BEGIN

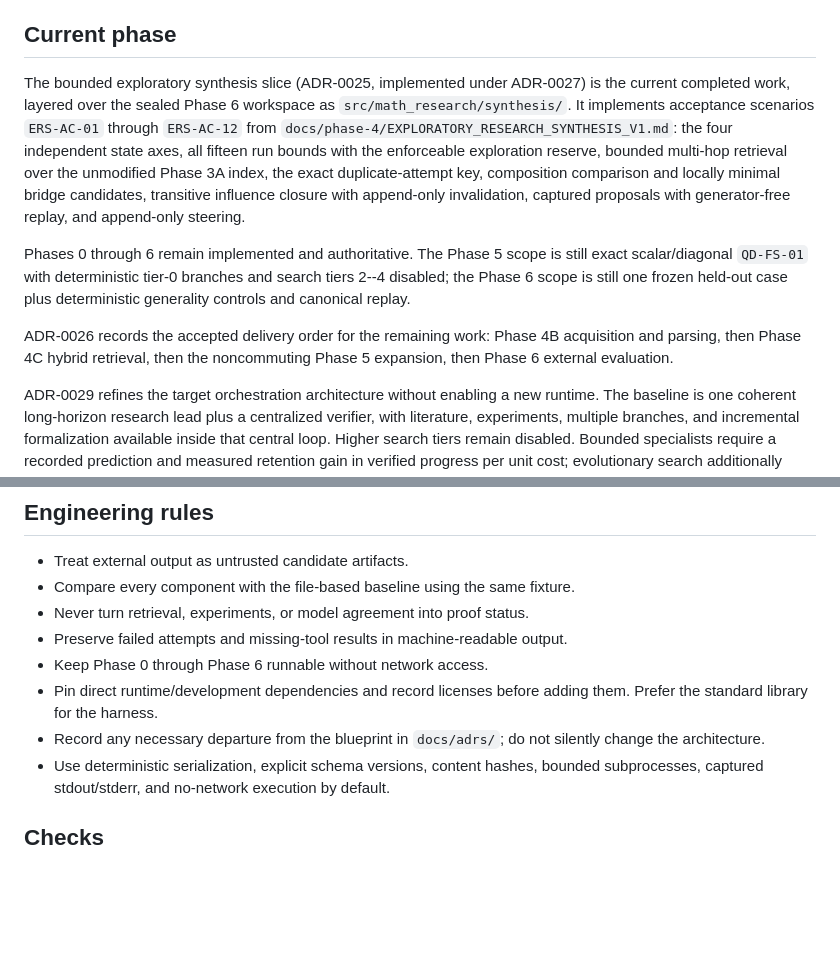
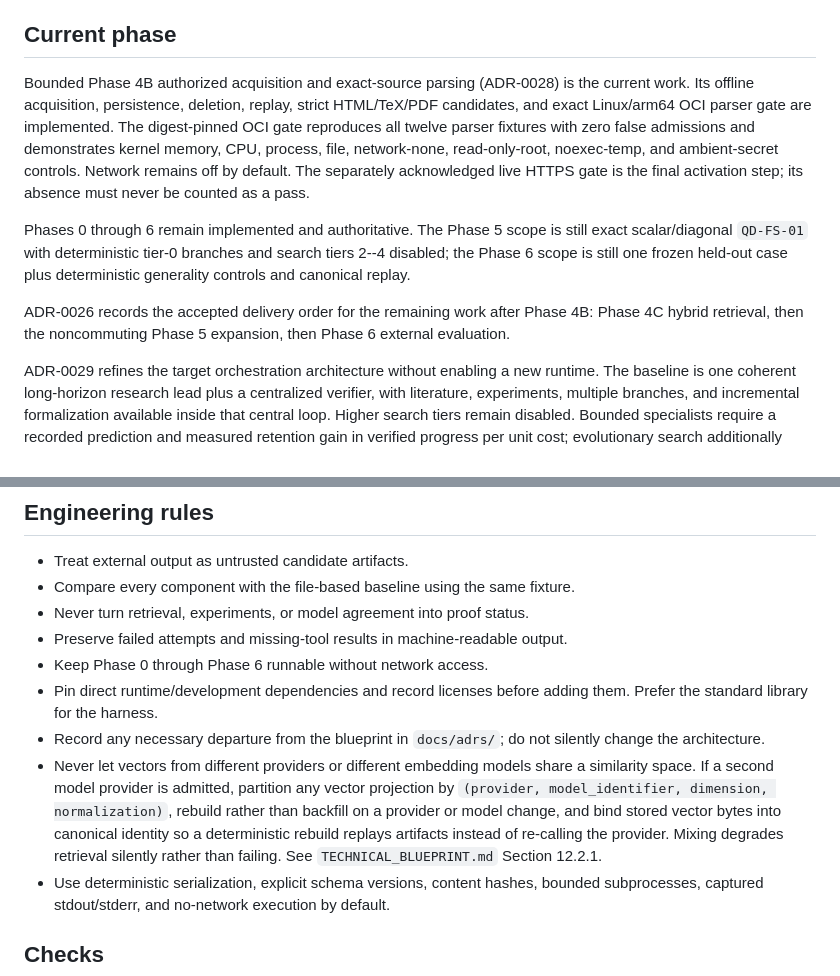
Before and after one commit to jketts/AdaIvy, a Markdown page: AGENTS.md, 2 parts joined by grey strips. Drawn GitHub-style; blank space fills up the shorter version.

```diff
--- a/AGENTS.md
+++ b/AGENTS.md
@@ -6,25 +6,23 @@ current ADRs before changing architecture or phase scope.
 
 ## Current phase
 
-The bounded exploratory synthesis slice (ADR-0025, implemented under ADR-0027)
-is the current completed work, layered over the sealed Phase 6 workspace as
-`src/math_research/synthesis/`. It implements acceptance scenarios `ERS-AC-01`
-through `ERS-AC-12` from
-`docs/phase-4/EXPLORATORY_RESEARCH_SYNTHESIS_V1.md`: the four independent state
-axes, all fifteen run bounds with the enforceable exploration reserve, bounded
-multi-hop retrieval over the unmodified Phase 3A index, the exact
-duplicate-attempt key, composition comparison and locally minimal bridge
-candidates, transitive influence closure with append-only invalidation, captured
-proposals with generator-free replay, and append-only steering.
+Bounded Phase 4B authorized acquisition and exact-source parsing (ADR-0028) is
+the current work. Its offline acquisition, persistence, deletion, replay,
+strict HTML/TeX/PDF candidates, and exact Linux/arm64 OCI parser gate are
+implemented. The digest-pinned OCI gate reproduces all twelve parser fixtures
+with zero false admissions and demonstrates kernel memory, CPU, process, file,
+network-none, read-only-root, noexec-temp, and ambient-secret controls. Network
+remains off by default. The separately acknowledged live HTTPS gate is the
+final activation step; its absence must never be counted as a pass.
 
 Phases 0 through 6 remain implemented and authoritative. The Phase 5 scope is
 still exact scalar/diagonal `QD-FS-01` with deterministic tier-0 branches and
 search tiers 2--4 disabled; the Phase 6 scope is still one frozen held-out case
 plus deterministic generality controls and canonical replay.
 
-ADR-0026 records the accepted delivery order for the remaining work: Phase 4B
-acquisition and parsing, then Phase 4C hybrid retrieval, then the noncommuting
-Phase 5 expansion, then Phase 6 external evaluation.
+ADR-0026 records the accepted delivery order for the remaining work after
+Phase 4B: Phase 4C hybrid retrieval, then the noncommuting Phase 5 expansion,
+then Phase 6 external evaluation.
 
 ADR-0029 refines the target orchestration architecture without enabling a new
 runtime. The baseline is one coherent long-horizon research lead plus a
@@ -61,6 +59,13 @@ because sealed Phase 5 accepts an identical originating and creating principal.
   them. Prefer the standard library for the harness.
 - Record any necessary departure from the blueprint in `docs/adrs/`; do not
   silently change the architecture.
+- Never let vectors from different providers or different embedding models share
+  a similarity space. If a second model provider is admitted, partition any
+  vector projection by `(provider, model_identifier, dimension, normalization)`,
+  rebuild rather than backfill on a provider or model change, and bind stored
+  vector bytes into canonical identity so a deterministic rebuild replays
+  artifacts instead of re-calling the provider. Mixing degrades retrieval
+  silently rather than failing. See `TECHNICAL_BLUEPRINT.md` Section 12.2.1.
 - Use deterministic serialization, explicit schema versions, content hashes,
   bounded subprocesses, captured stdout/stderr, and no-network execution by
   default.
```
Also changed, not shown: TECHNICAL_BLUEPRINT.md (+63 -5 lines).
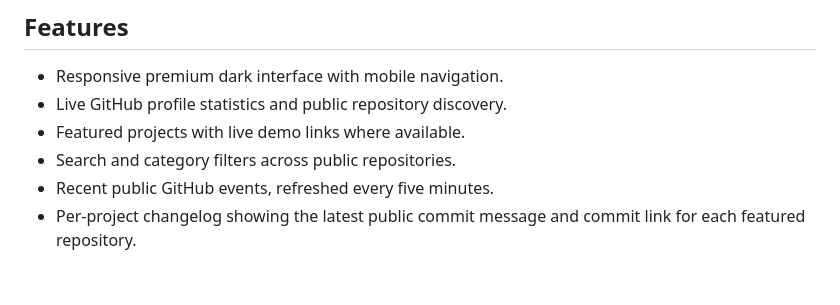
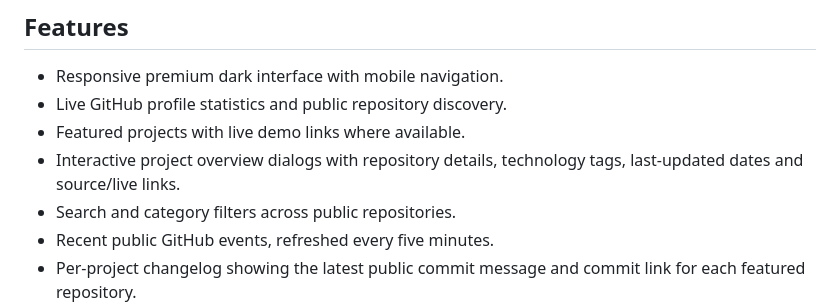
Before and after one commit to johncharlessarwi-dot/johncharlessarwi.github.io, a Markdown page: README.md, the part around the change. Rendered like a GitHub page; blank space fills up the shorter version.

Commit message:
Document interactive project case studies

```diff
--- a/README.md
+++ b/README.md
@@ -9,6 +9,7 @@ A responsive developer portfolio with live GitHub repository discovery, public a
 - Responsive premium dark interface with mobile navigation.
 - Live GitHub profile statistics and public repository discovery.
 - Featured projects with live demo links where available.
+- Interactive project overview dialogs with repository details, technology tags, last-updated dates and source/live links.
 - Search and category filters across public repositories.
 - Recent public GitHub events, refreshed every five minutes.
 - Per-project changelog showing the latest public commit message and commit link for each featured repository.
```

END

> _Exercise requirements_
What you give back must be the data above, reproduced exactly and free of pictures.

> _Problem solution_
Before and after one commit to jketts/AdaIvy, a Markdown page: AGENTS.md, 2 parts joined by grey strips. Drawn GitHub-style; blank space fills up the shorter version.

```diff
--- a/AGENTS.md
+++ b/AGENTS.md
@@ -6,25 +6,23 @@ current ADRs before changing architecture or phase scope.
 
 ## Current phase
 
-The bounded exploratory synthesis slice (ADR-0025, implemented under ADR-0027)
-is the current completed work, layered over the sealed Phase 6 workspace as
-`src/math_research/synthesis/`. It implements acceptance scenarios `ERS-AC-01`
-through `ERS-AC-12` from
-`docs/phase-4/EXPLORATORY_RESEARCH_SYNTHESIS_V1.md`: the four independent state
-axes, all fifteen run bounds with the enforceable exploration reserve, bounded
-multi-hop retrieval over the unmodified Phase 3A index, the exact
-duplicate-attempt key, composition comparison and locally minimal bridge
-candidates, transitive influence closure with append-only invalidation, captured
-proposals with generator-free replay, and append-only steering.
+Bounded Phase 4B authorized acquisition and exact-source parsing (ADR-0028) is
+the current work. Its offline acquisition, persistence, deletion, replay,
+strict HTML/TeX/PDF candidates, and exact Linux/arm64 OCI parser gate are
+implemented. The digest-pinned OCI gate reproduces all twelve parser fixtures
+with zero false admissions and demonstrates kernel memory, CPU, process, file,
+network-none, read-only-root, noexec-temp, and ambient-secret controls. Network
+remains off by default. The separately acknowledged live HTTPS gate is the
+final activation step; its absence must never be counted as a pass.
 
 Phases 0 through 6 remain implemented and authoritative. The Phase 5 scope is
 still exact scalar/diagonal `QD-FS-01` with deterministic tier-0 branches and
 search tiers 2--4 disabled; the Phase 6 scope is still one frozen held-out case
 plus deterministic generality controls and canonical replay.
 
-ADR-0026 records the accepted delivery order for the remaining work: Phase 4B
-acquisition and parsing, then Phase 4C hybrid retrieval, then the noncommuting
-Phase 5 expansion, then Phase 6 external evaluation.
+ADR-0026 records the accepted delivery order for the remaining work after
+Phase 4B: Phase 4C hybrid retrieval, then the noncommuting Phase 5 expansion,
+then Phase 6 external evaluation.
 
 ADR-0029 refines the target orchestration architecture without enabling a new
 runtime. The baseline is one coherent long-horizon research lead plus a
@@ -61,6 +59,13 @@ because sealed Phase 5 accepts an identical originating and creating principal.
   them. Prefer the standard library for the harness.
 - Record any necessary departure from the blueprint in `docs/adrs/`; do not
   silently change the architecture.
+- Never let vectors from different providers or different embedding models share
+  a similarity space. If a second model provider is admitted, partition any
+  vector projection by `(provider, model_identifier, dimension, normalization)`,
+  rebuild rather than backfill on a provider or model change, and bind stored
+  vector bytes into canonical identity so a deterministic rebuild replays
+  artifacts instead of re-calling the provider. Mixing degrades retrieval
+  silently rather than failing. See `TECHNICAL_BLUEPRINT.md` Section 12.2.1.
 - Use deterministic serialization, explicit schema versions, content hashes,
   bounded subprocesses, captured stdout/stderr, and no-network execution by
   default.
```
Also changed, not shown: TECHNICAL_BLUEPRINT.md (+63 -5 lines).
Before and after one commit to johncharlessarwi-dot/johncharlessarwi.github.io, a Markdown page: README.md, the part around the change. Rendered like a GitHub page; blank space fills up the shorter version.

Commit message:
Document interactive project case studies

```diff
--- a/README.md
+++ b/README.md
@@ -9,6 +9,7 @@ A responsive developer portfolio with live GitHub repository discovery, public a
 - Responsive premium dark interface with mobile navigation.
 - Live GitHub profile statistics and public repository discovery.
 - Featured projects with live demo links where available.
+- Interactive project overview dialogs with repository details, technology tags, last-updated dates and source/live links.
 - Search and category filters across public repositories.
 - Recent public GitHub events, refreshed every five minutes.
 - Per-project changelog showing the latest public commit message and commit link for each featured repository.
```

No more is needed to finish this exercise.